What can zebrafish tell us about alcoholism and alcohol abuse? “Not much,” says Professor Robert Gerlai from the Department of Psychology. “But we are trying to get more information as we delve further into our research.”
Thus commenced Gerlai’s talk, “Can a small fish tell us anything about alcoholism and alcohol abuse,” to commemorate his 2015 UTM Research Excellence Award. Last Thursday afternoon’s lecture was well attended by staff, faculty and students from several departments at UTM, and a reception was thrown in Gerlai’s honour.
Over the course of his lecture Gerlai explained all the reasons why zebrafish, a tiny freshwater fish from Southeast Asia, are an excellent subject to study, not the least of which is that they have genes whose nucleotide sequence is at least 70% identical to that of human gene homologs. Additionally they are fairly easy to rear and you can have a huge number of subjects, what would be the equivalent of a small town, in a relatively modest amount of space.

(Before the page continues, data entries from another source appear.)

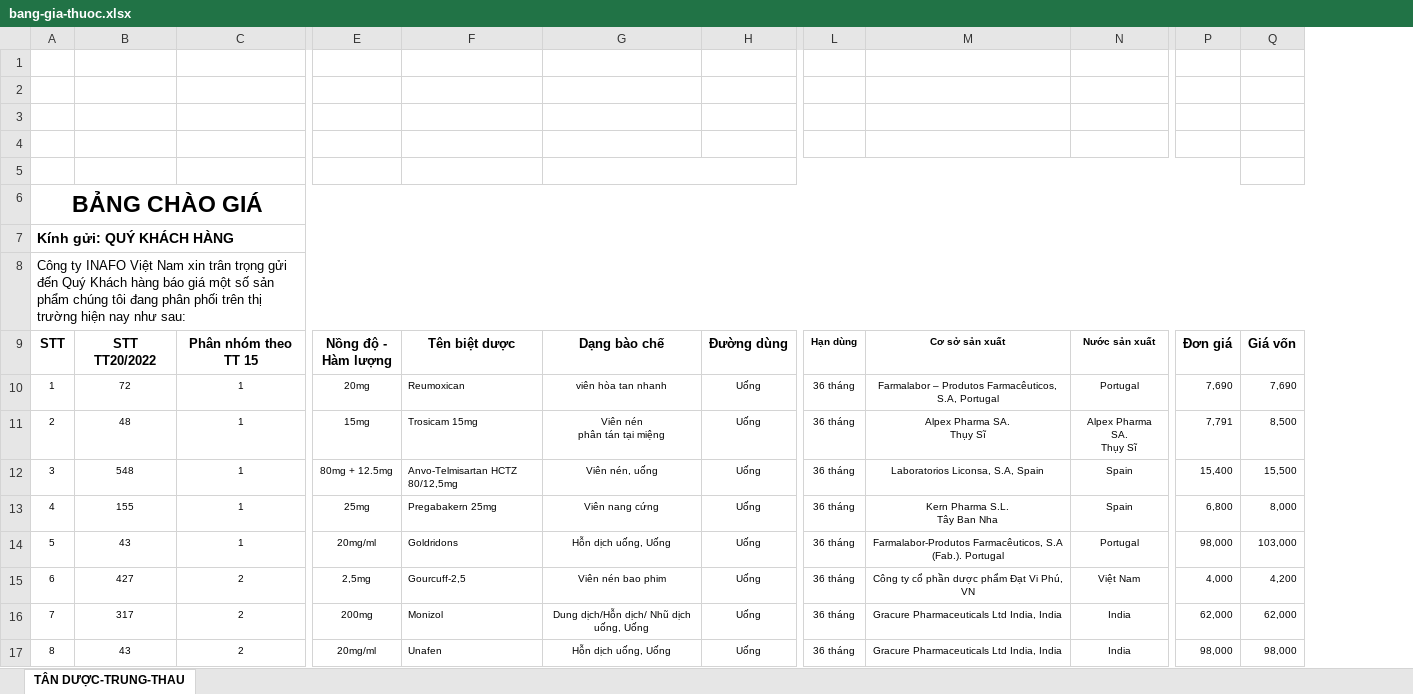
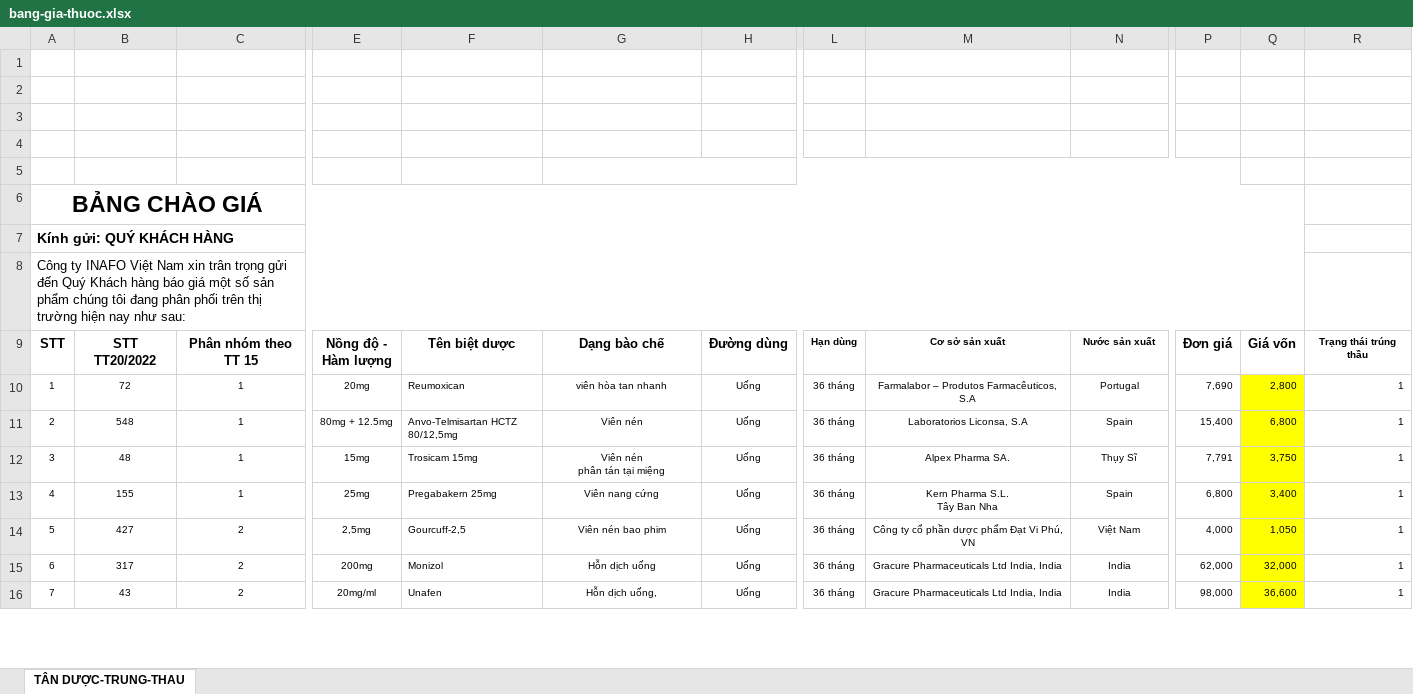
Before and after one commit to tungocvan/adminlt-laravel-12, an Excel workbook: database/imports/bang-gia-thuoc.xlsx, sheet TÂN DƯỢC-TRUNG-THAU, drawn as a sheet; only a part is shown, gaps mark what is left out; values as stored, in another font and other column widths than the file's, no borders; charts and pictures not drawn; removed rows and columns are numbered as before the commit, all else as after; rows hold the shown columns only; ↵ is a line break in a cell; the diff covers the shown part only; the diff names each change by its address in the sheet, - before the commit and + after, or states it on an @@ line.

```diff
--- a/database/imports/bang-gia-thuoc.xlsx (sheet TÂN DƯỢC-TRUNG-THAU)
+++ b/database/imports/bang-gia-thuoc.xlsx (sheet TÂN DƯỢC-TRUNG-THAU)
-column Q, rows 9-10: Giá vốn | 7,690; rows 12-13: 15,500 | 8,000; rows 15-17: 4,200 | 62,000 | 98,000
+column Q, rows 9-11: Giá vốn | 2,800 | 6,800; rows 13-16: 3,400 | 1,050 | 32,000 | 36,600
+column R, rows 9-11: Trạng thái trúng thầu | 1 | 1; rows 13-16: all 1
-M10: Farmalabor – Produtos Farmacêuticos, S.A, Portugal
+M10: Farmalabor – Produtos Farmacêuticos, S.A
-row 11: 2 | 48 | 1 | 15mg | Trosicam 15mg | Viên nén ↵ phân tán tại miệng | Uống | 36 tháng | Alpex Pharma SA. ↵ Thụy Sĩ | Alpex Pharma SA. ↵ Thụy Sĩ | 7,791 | 8,500
@@ column A renumbered between rows 11 and 31 @@
-G11: Viên nén, uống
+G11: Viên nén
-M11: Laboratorios Liconsa, S.A, Spain
+M11: Laboratorios Liconsa, S.A
+row 12: 3 | 48 | 1 | 15mg | Trosicam 15mg | Viên nén ↵ phân tán tại miệng | Uống | 36 tháng | Alpex Pharma SA. | Thụy Sĩ | 7,791 | 3,750 | 1
-row 14: 5 | 43 | 1 | 20mg/ml | Goldridons | Hỗn dịch uống, Uống | Uống | 36 tháng | Farmalabor-Produtos Farmacêuticos, S.A (Fab.). Portugal | Portugal | 98,000 | 103,000
-G15: Dung dịch/Hỗn dịch/ Nhũ dịch uống, Uống
+G15: Hỗn dịch uống
-G16: Hỗn dịch uống, Uống
+G16: Hỗn dịch uống,
```
Also changed, not shown: 8 added rows, 6 removed rows, 3 moved rows and 26 edited cells elsewhere in this sheet, charts or pictures, 4 other files.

In science, zebrafish were traditionally used to study developmental biology and genetics, but then his lab started using them to study behavioural neuroscience to further understand how the brain works.
Gerlai’s lab in particular studies social behaviour, learning, memory, fear, anxiety, and stress-related phenomena, but their main concern is exploring the effects of ethyl alcohol on brain function and behaviour.
“Why study alcoholism in the first place? Why is it interesting? It is widely available, it’s legal, and does not seem to be much of a problematic drug, doesn’t cause too much harm,” says Gerlai. “But actually alcoholism and alcohol abuse represents a financial and health-care burden that is larger than all of our cardiovascular diseases and cancer-related diseases combined, so it’s an enormous societal problem.”
In addition to looking at the effects of alcohol on the brain, Gerlai’s lab also investigates fetal alcohol-related disorders, and plans to continue along these various lines of inquiry based on the preliminary results they have found.
Along with giving a shout-out to the zebrafish for their contributions, Gerlai dedicated a significant portion of his talk to expressing his gratitude to the staff and faculty in Psychology, the numerous grad students, undergrads, postdocs, research assistants, and volunteers he has encountered and worked with over the years, and acknowledged his entire lab personnel, past and present.
“This award is really recognition for the lab,” says Gerlai. “All of you who are sitting here, and all of those who came before you, made it possible. So it’s really an honour for me to accept this award on your behalf.”
UTM’s Research Excellence Award is given annually to exceptional researchers on the Mississauga campus, and the Lectureship, which was spearheaded by Professor Bryan Stewart, Vice-Principal, Research, is now in its third year. The 2015 award was awarded to two professors for the first time: Professor Gerlai and Professor Diana Raffman from the Department of Philosophy. She will present a talk on her research early in 2016.